DATA RECORDS:
◆ ◆ ◆

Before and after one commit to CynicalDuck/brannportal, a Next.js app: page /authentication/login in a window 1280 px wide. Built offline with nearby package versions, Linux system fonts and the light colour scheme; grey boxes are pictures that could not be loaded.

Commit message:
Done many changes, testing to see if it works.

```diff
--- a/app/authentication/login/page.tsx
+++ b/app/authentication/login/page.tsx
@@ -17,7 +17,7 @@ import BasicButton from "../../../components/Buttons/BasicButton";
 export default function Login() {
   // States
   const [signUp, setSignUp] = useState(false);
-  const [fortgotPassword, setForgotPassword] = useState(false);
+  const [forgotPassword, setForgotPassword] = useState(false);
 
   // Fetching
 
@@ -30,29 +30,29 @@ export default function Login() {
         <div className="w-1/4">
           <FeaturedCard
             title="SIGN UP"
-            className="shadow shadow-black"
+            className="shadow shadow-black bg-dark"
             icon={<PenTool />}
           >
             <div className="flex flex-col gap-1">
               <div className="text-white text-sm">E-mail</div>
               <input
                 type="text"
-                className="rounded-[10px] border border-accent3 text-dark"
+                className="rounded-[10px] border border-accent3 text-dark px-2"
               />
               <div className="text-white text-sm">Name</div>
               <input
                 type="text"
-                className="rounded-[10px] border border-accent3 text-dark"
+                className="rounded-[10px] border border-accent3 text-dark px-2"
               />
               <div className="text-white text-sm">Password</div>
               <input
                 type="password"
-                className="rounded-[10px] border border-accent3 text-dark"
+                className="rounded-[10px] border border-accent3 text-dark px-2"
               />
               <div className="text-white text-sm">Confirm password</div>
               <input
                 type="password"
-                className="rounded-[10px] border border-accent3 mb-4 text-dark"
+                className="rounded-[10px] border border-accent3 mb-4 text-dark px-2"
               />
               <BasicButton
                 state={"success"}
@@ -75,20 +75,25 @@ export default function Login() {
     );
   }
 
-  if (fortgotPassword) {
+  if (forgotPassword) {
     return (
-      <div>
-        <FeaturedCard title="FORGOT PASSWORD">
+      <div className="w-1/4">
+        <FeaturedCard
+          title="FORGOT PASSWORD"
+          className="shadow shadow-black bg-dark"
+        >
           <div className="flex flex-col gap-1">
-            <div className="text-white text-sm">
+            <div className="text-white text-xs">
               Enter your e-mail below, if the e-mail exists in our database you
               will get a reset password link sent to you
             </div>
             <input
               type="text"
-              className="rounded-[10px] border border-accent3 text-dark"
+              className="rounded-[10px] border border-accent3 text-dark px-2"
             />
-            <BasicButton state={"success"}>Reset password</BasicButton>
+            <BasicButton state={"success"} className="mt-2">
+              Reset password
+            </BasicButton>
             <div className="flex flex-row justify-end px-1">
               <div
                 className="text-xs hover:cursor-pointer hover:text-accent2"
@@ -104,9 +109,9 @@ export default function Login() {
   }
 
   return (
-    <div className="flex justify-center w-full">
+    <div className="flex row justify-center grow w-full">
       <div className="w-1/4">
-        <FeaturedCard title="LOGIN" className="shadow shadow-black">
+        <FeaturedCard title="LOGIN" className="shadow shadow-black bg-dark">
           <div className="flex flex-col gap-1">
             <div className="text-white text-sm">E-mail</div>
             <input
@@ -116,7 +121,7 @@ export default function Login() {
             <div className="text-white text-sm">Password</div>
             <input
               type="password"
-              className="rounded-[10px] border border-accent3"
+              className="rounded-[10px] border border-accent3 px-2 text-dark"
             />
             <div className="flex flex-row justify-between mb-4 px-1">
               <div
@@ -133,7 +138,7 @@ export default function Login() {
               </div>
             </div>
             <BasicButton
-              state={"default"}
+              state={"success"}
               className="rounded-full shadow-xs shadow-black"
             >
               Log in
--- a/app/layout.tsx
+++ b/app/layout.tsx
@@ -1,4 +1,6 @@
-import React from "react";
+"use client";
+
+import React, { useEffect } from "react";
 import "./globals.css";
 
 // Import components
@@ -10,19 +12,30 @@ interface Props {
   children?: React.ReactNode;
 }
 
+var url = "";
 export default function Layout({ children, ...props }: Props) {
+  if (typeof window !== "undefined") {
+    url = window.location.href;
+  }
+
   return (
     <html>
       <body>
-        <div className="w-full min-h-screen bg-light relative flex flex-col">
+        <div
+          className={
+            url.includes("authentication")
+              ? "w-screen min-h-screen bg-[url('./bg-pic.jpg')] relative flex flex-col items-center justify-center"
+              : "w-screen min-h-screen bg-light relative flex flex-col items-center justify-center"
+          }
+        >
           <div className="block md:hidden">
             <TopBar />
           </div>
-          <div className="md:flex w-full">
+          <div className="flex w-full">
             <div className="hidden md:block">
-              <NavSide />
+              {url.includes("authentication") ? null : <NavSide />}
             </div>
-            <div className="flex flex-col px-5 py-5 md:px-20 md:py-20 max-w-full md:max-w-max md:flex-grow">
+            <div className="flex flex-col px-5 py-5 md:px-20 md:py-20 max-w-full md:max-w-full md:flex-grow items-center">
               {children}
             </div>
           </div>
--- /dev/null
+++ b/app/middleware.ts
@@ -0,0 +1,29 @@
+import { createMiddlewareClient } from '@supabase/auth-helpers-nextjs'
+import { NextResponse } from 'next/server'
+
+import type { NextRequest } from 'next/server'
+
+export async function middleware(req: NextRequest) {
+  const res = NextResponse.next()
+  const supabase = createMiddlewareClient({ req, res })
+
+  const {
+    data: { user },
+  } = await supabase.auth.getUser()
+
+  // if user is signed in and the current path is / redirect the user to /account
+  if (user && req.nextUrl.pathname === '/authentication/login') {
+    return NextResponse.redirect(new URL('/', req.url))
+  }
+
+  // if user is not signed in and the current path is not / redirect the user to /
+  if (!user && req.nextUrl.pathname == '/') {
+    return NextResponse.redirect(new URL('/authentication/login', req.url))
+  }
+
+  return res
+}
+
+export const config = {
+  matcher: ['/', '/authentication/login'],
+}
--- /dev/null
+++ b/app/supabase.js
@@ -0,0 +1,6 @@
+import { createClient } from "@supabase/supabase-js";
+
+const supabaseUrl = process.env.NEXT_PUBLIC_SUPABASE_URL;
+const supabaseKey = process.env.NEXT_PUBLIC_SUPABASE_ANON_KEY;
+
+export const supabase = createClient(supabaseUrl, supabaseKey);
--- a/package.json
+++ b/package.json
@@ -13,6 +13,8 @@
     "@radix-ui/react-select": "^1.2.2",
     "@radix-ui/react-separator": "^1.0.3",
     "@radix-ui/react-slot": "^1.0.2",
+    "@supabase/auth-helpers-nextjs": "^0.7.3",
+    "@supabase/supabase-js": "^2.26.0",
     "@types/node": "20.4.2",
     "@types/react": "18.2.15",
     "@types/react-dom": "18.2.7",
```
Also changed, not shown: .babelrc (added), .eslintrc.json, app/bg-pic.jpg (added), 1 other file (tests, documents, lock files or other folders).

◆ ◆ ◆

ACTIVITY:
Retype the entries above. Match them exactly.

EXERCISE RESPONSE:
Before and after one commit to CynicalDuck/brannportal, a Next.js app: page /authentication/login in a window 1280 px wide. Built offline with nearby package versions, Linux system fonts and the light colour scheme; grey boxes are pictures that could not be loaded.

Commit message:
Done many changes, testing to see if it works.

```diff
--- a/app/authentication/login/page.tsx
+++ b/app/authentication/login/page.tsx
@@ -17,7 +17,7 @@ import BasicButton from "../../../components/Buttons/BasicButton";
 export default function Login() {
   // States
   const [signUp, setSignUp] = useState(false);
-  const [fortgotPassword, setForgotPassword] = useState(false);
+  const [forgotPassword, setForgotPassword] = useState(false);
 
   // Fetching
 
@@ -30,29 +30,29 @@ export default function Login() {
         <div className="w-1/4">
           <FeaturedCard
             title="SIGN UP"
-            className="shadow shadow-black"
+            className="shadow shadow-black bg-dark"
             icon={<PenTool />}
           >
             <div className="flex flex-col gap-1">
               <div className="text-white text-sm">E-mail</div>
               <input
                 type="text"
-                className="rounded-[10px] border border-accent3 text-dark"
+                className="rounded-[10px] border border-accent3 text-dark px-2"
               />
               <div className="text-white text-sm">Name</div>
               <input
                 type="text"
-                className="rounded-[10px] border border-accent3 text-dark"
+                className="rounded-[10px] border border-accent3 text-dark px-2"
               />
               <div className="text-white text-sm">Password</div>
               <input
                 type="password"
-                className="rounded-[10px] border border-accent3 text-dark"
+                className="rounded-[10px] border border-accent3 text-dark px-2"
               />
               <div className="text-white text-sm">Confirm password</div>
               <input
                 type="password"
-                className="rounded-[10px] border border-accent3 mb-4 text-dark"
+                className="rounded-[10px] border border-accent3 mb-4 text-dark px-2"
               />
               <BasicButton
                 state={"success"}
@@ -75,20 +75,25 @@ export default function Login() {
     );
   }
 
-  if (fortgotPassword) {
+  if (forgotPassword) {
     return (
-      <div>
-        <FeaturedCard title="FORGOT PASSWORD">
+      <div className="w-1/4">
+        <FeaturedCard
+          title="FORGOT PASSWORD"
+          className="shadow shadow-black bg-dark"
+        >
           <div className="flex flex-col gap-1">
-            <div className="text-white text-sm">
+            <div className="text-white text-xs">
               Enter your e-mail below, if the e-mail exists in our database you
               will get a reset password link sent to you
             </div>
             <input
               type="text"
-              className="rounded-[10px] border border-accent3 text-dark"
+              className="rounded-[10px] border border-accent3 text-dark px-2"
             />
-            <BasicButton state={"success"}>Reset password</BasicButton>
+            <BasicButton state={"success"} className="mt-2">
+              Reset password
+            </BasicButton>
             <div className="flex flex-row justify-end px-1">
               <div
                 className="text-xs hover:cursor-pointer hover:text-accent2"
@@ -104,9 +109,9 @@ export default function Login() {
   }
 
   return (
-    <div className="flex justify-center w-full">
+    <div className="flex row justify-center grow w-full">
       <div className="w-1/4">
-        <FeaturedCard title="LOGIN" className="shadow shadow-black">
+        <FeaturedCard title="LOGIN" className="shadow shadow-black bg-dark">
           <div className="flex flex-col gap-1">
             <div className="text-white text-sm">E-mail</div>
             <input
@@ -116,7 +121,7 @@ export default function Login() {
             <div className="text-white text-sm">Password</div>
             <input
               type="password"
-              className="rounded-[10px] border border-accent3"
+              className="rounded-[10px] border border-accent3 px-2 text-dark"
             />
             <div className="flex flex-row justify-between mb-4 px-1">
               <div
@@ -133,7 +138,7 @@ export default function Login() {
               </div>
             </div>
             <BasicButton
-              state={"default"}
+              state={"success"}
               className="rounded-full shadow-xs shadow-black"
             >
               Log in
--- a/app/layout.tsx
+++ b/app/layout.tsx
@@ -1,4 +1,6 @@
-import React from "react";
+"use client";
+
+import React, { useEffect } from "react";
 import "./globals.css";
 
 // Import components
@@ -10,19 +12,30 @@ interface Props {
   children?: React.ReactNode;
 }
 
+var url = "";
 export default function Layout({ children, ...props }: Props) {
+  if (typeof window !== "undefined") {
+    url = window.location.href;
+  }
+
   return (
     <html>
       <body>
-        <div className="w-full min-h-screen bg-light relative flex flex-col">
+        <div
+          className={
+            url.includes("authentication")
+              ? "w-screen min-h-screen bg-[url('./bg-pic.jpg')] relative flex flex-col items-center justify-center"
+              : "w-screen min-h-screen bg-light relative flex flex-col items-center justify-center"
+          }
+        >
           <div className="block md:hidden">
             <TopBar />
           </div>
-          <div className="md:flex w-full">
+          <div className="flex w-full">
             <div className="hidden md:block">
-              <NavSide />
+              {url.includes("authentication") ? null : <NavSide />}
             </div>
-            <div className="flex flex-col px-5 py-5 md:px-20 md:py-20 max-w-full md:max-w-max md:flex-grow">
+            <div className="flex flex-col px-5 py-5 md:px-20 md:py-20 max-w-full md:max-w-full md:flex-grow items-center">
               {children}
             </div>
           </div>
--- /dev/null
+++ b/app/middleware.ts
@@ -0,0 +1,29 @@
+import { createMiddlewareClient } from '@supabase/auth-helpers-nextjs'
+import { NextResponse } from 'next/server'
+
+import type { NextRequest } from 'next/server'
+
+export async function middleware(req: NextRequest) {
+  const res = NextResponse.next()
+  const supabase = createMiddlewareClient({ req, res })
+
+  const {
+    data: { user },
+  } = await supabase.auth.getUser()
+
+  // if user is signed in and the current path is / redirect the user to /account
+  if (user && req.nextUrl.pathname === '/authentication/login') {
+    return NextResponse.redirect(new URL('/', req.url))
+  }
+
+  // if user is not signed in and the current path is not / redirect the user to /
+  if (!user && req.nextUrl.pathname == '/') {
+    return NextResponse.redirect(new URL('/authentication/login', req.url))
+  }
+
+  return res
+}
+
+export const config = {
+  matcher: ['/', '/authentication/login'],
+}
--- /dev/null
+++ b/app/supabase.js
@@ -0,0 +1,6 @@
+import { createClient } from "@supabase/supabase-js";
+
+const supabaseUrl = process.env.NEXT_PUBLIC_SUPABASE_URL;
+const supabaseKey = process.env.NEXT_PUBLIC_SUPABASE_ANON_KEY;
+
+export const supabase = createClient(supabaseUrl, supabaseKey);
--- a/package.json
+++ b/package.json
@@ -13,6 +13,8 @@
     "@radix-ui/react-select": "^1.2.2",
     "@radix-ui/react-separator": "^1.0.3",
     "@radix-ui/react-slot": "^1.0.2",
+    "@supabase/auth-helpers-nextjs": "^0.7.3",
+    "@supabase/supabase-js": "^2.26.0",
     "@types/node": "20.4.2",
     "@types/react": "18.2.15",
     "@types/react-dom": "18.2.7",
```
Also changed, not shown: .babelrc (added), .eslintrc.json, app/bg-pic.jpg (added), 1 other file (tests, documents, lock files or other folders).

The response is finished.